[WHAT IS REQUIRED] Show all lines below holding the string "mathbb".

[DATASET EXCERPTS]
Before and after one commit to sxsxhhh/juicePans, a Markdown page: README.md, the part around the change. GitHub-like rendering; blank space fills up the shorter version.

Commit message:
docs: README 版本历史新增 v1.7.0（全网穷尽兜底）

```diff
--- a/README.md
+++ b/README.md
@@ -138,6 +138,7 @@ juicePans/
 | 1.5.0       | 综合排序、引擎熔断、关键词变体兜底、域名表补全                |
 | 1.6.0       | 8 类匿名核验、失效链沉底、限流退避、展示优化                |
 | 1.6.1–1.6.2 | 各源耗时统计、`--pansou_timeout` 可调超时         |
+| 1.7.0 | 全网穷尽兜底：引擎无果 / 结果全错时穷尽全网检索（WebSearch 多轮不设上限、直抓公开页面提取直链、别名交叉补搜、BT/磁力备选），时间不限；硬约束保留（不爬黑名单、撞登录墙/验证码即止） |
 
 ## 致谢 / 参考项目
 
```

* * *

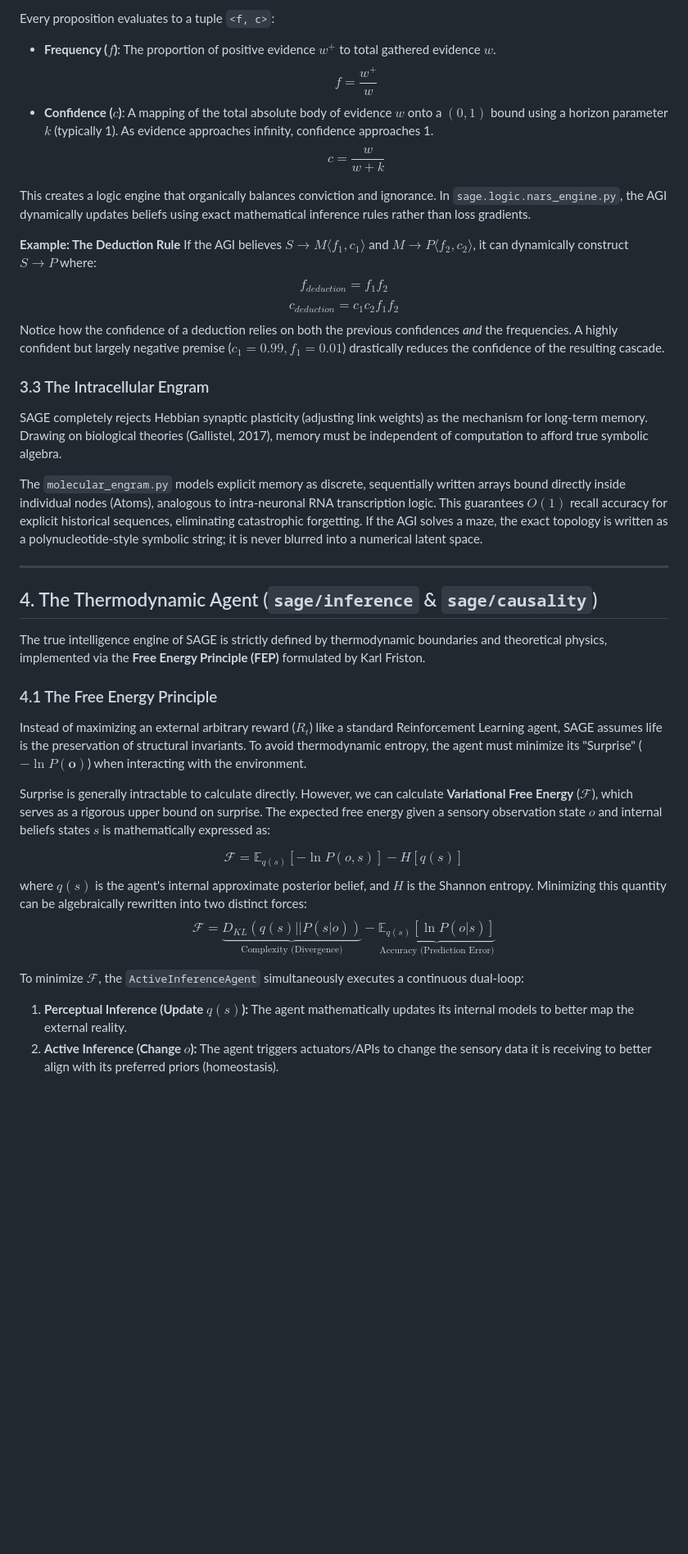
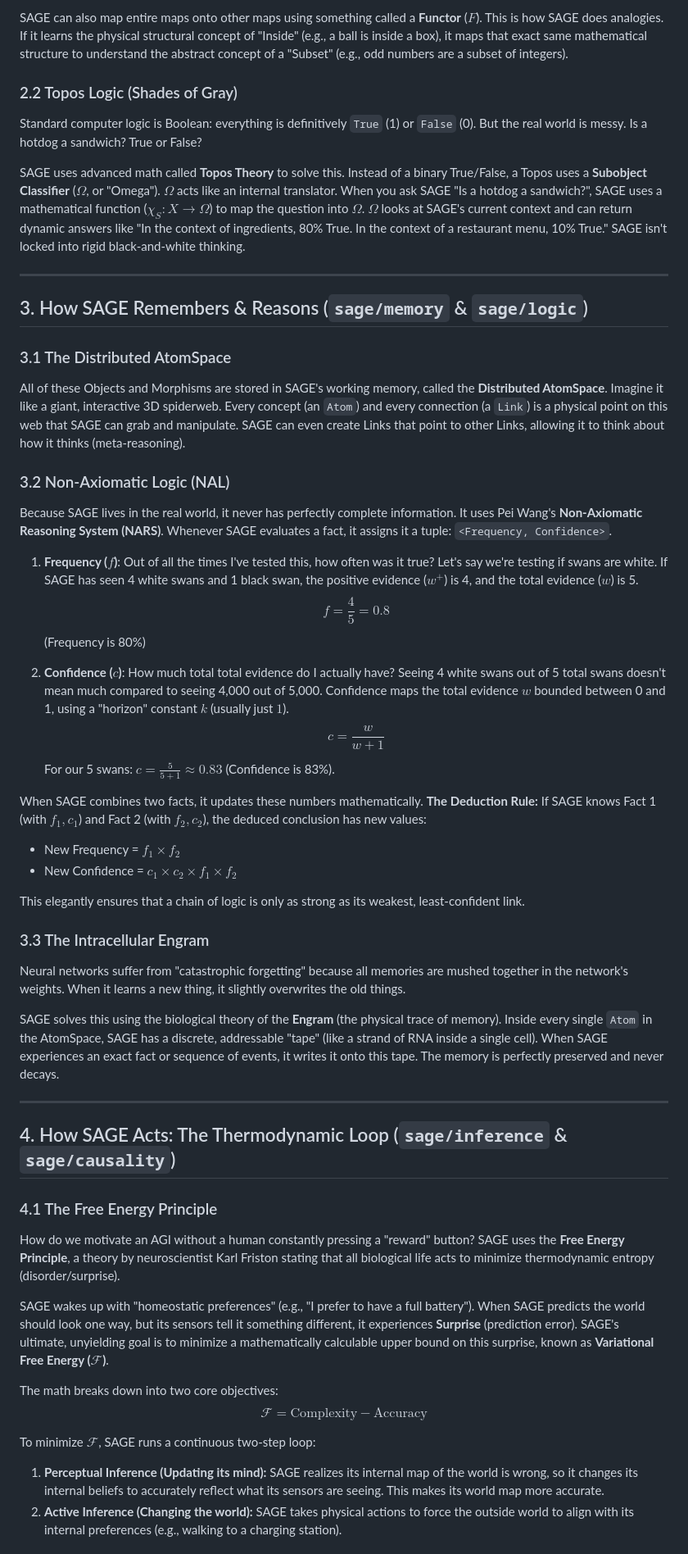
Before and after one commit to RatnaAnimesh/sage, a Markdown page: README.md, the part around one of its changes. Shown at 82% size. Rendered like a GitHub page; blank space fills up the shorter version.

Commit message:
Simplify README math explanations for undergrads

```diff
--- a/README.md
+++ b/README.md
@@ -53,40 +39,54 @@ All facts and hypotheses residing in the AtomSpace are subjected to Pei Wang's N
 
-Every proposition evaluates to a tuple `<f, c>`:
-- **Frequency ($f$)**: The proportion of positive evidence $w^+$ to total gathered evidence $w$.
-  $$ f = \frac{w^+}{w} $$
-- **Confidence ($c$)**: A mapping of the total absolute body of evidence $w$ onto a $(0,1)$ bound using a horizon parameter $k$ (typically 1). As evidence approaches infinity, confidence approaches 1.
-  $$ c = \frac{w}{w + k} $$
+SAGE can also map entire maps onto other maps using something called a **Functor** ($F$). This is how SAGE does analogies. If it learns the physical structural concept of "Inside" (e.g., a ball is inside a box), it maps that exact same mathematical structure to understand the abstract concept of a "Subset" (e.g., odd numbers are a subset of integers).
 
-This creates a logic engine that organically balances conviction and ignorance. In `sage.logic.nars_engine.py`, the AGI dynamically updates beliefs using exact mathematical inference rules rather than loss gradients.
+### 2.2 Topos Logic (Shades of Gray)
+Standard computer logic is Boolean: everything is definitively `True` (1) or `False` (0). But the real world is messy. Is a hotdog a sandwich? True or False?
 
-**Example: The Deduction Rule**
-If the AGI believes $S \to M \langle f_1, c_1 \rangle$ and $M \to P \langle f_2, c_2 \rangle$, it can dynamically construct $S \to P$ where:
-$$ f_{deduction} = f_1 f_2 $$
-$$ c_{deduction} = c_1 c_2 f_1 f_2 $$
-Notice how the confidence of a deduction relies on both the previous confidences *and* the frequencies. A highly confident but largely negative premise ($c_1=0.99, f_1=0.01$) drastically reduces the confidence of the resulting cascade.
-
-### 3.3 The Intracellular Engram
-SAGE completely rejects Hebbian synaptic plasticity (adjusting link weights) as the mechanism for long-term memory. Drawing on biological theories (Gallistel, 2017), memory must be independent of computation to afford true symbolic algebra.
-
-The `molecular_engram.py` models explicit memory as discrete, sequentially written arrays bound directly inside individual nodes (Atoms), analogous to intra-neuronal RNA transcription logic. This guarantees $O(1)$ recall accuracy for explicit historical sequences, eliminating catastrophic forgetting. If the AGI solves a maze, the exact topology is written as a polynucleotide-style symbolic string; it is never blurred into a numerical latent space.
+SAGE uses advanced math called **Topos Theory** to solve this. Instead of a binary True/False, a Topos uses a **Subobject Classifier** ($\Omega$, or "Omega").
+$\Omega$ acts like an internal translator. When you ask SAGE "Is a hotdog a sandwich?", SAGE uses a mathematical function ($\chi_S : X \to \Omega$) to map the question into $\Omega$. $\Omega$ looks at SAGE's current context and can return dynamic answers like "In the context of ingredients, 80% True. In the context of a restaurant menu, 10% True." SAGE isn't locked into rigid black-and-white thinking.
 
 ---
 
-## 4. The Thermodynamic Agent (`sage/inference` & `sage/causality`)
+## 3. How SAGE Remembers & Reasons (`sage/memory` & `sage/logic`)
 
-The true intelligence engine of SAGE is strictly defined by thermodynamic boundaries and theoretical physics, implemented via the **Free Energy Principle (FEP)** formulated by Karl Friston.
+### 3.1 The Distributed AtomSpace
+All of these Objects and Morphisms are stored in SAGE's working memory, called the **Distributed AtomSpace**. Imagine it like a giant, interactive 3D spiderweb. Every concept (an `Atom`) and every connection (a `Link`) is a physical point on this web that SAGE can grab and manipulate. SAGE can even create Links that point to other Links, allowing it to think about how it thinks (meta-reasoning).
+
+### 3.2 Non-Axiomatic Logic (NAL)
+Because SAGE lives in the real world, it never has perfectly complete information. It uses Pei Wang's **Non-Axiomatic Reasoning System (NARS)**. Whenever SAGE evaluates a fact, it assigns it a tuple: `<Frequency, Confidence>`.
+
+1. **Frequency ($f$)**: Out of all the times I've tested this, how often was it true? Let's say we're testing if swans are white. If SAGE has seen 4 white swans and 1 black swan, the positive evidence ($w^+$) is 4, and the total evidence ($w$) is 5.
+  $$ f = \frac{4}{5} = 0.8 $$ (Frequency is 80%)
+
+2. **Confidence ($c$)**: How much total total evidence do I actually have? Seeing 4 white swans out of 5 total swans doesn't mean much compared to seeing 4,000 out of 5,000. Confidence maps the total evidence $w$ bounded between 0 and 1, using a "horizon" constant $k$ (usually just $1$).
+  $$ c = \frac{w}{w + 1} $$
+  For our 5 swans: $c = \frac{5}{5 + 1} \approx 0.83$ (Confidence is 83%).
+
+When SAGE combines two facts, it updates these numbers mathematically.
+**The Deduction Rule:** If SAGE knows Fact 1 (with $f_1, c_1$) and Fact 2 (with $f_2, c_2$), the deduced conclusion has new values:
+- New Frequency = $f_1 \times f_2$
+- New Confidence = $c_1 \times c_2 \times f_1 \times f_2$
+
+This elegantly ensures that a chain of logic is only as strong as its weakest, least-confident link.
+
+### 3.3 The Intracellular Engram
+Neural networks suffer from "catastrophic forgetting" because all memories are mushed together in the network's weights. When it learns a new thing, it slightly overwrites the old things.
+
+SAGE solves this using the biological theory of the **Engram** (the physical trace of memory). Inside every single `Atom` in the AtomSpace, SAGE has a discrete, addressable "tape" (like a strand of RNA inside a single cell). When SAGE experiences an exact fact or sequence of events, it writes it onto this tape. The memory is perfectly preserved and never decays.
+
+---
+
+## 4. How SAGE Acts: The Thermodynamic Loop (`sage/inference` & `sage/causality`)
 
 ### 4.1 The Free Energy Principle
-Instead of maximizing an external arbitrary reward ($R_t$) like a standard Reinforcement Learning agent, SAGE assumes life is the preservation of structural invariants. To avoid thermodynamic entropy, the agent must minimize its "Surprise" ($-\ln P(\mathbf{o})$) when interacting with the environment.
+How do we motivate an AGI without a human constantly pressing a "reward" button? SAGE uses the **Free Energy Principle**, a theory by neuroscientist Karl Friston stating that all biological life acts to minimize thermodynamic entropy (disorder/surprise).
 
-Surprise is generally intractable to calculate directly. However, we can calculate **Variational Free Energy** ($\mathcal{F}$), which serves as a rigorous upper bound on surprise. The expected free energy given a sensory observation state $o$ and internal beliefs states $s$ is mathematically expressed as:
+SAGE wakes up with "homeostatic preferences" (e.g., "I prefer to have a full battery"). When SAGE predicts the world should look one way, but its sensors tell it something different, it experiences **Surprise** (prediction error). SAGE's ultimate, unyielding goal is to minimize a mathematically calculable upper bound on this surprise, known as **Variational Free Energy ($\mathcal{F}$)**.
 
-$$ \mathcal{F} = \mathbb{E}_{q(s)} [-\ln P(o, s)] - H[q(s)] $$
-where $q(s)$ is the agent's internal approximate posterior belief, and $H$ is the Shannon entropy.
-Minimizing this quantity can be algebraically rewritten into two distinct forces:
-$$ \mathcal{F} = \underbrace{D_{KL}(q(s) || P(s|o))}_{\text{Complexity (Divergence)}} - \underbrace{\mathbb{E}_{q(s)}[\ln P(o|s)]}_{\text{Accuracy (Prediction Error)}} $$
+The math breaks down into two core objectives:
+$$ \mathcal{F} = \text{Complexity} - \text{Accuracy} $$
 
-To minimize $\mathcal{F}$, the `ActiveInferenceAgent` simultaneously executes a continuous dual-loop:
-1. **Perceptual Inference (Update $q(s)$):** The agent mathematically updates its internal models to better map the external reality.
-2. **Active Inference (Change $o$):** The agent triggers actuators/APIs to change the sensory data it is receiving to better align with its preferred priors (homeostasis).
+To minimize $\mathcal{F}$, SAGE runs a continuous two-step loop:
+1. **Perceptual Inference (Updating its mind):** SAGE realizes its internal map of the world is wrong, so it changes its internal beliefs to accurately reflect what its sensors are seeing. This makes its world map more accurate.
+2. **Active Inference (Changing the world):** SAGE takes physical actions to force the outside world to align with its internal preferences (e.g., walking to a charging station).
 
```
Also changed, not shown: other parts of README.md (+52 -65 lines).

[SOLVED PROBLEM]
-$$ \mathcal{F} = \mathbb{E}_{q(s)} [-\ln P(o, s)] - H[q(s)] $$
-$$ \mathcal{F} = \underbrace{D_{KL}(q(s) || P(s|o))}_{\text{Complexity (Divergence)}} - \underbrace{\mathbb{E}_{q(s)}[\ln P(o|s)]}_{\text{Accuracy (Prediction Error)}} $$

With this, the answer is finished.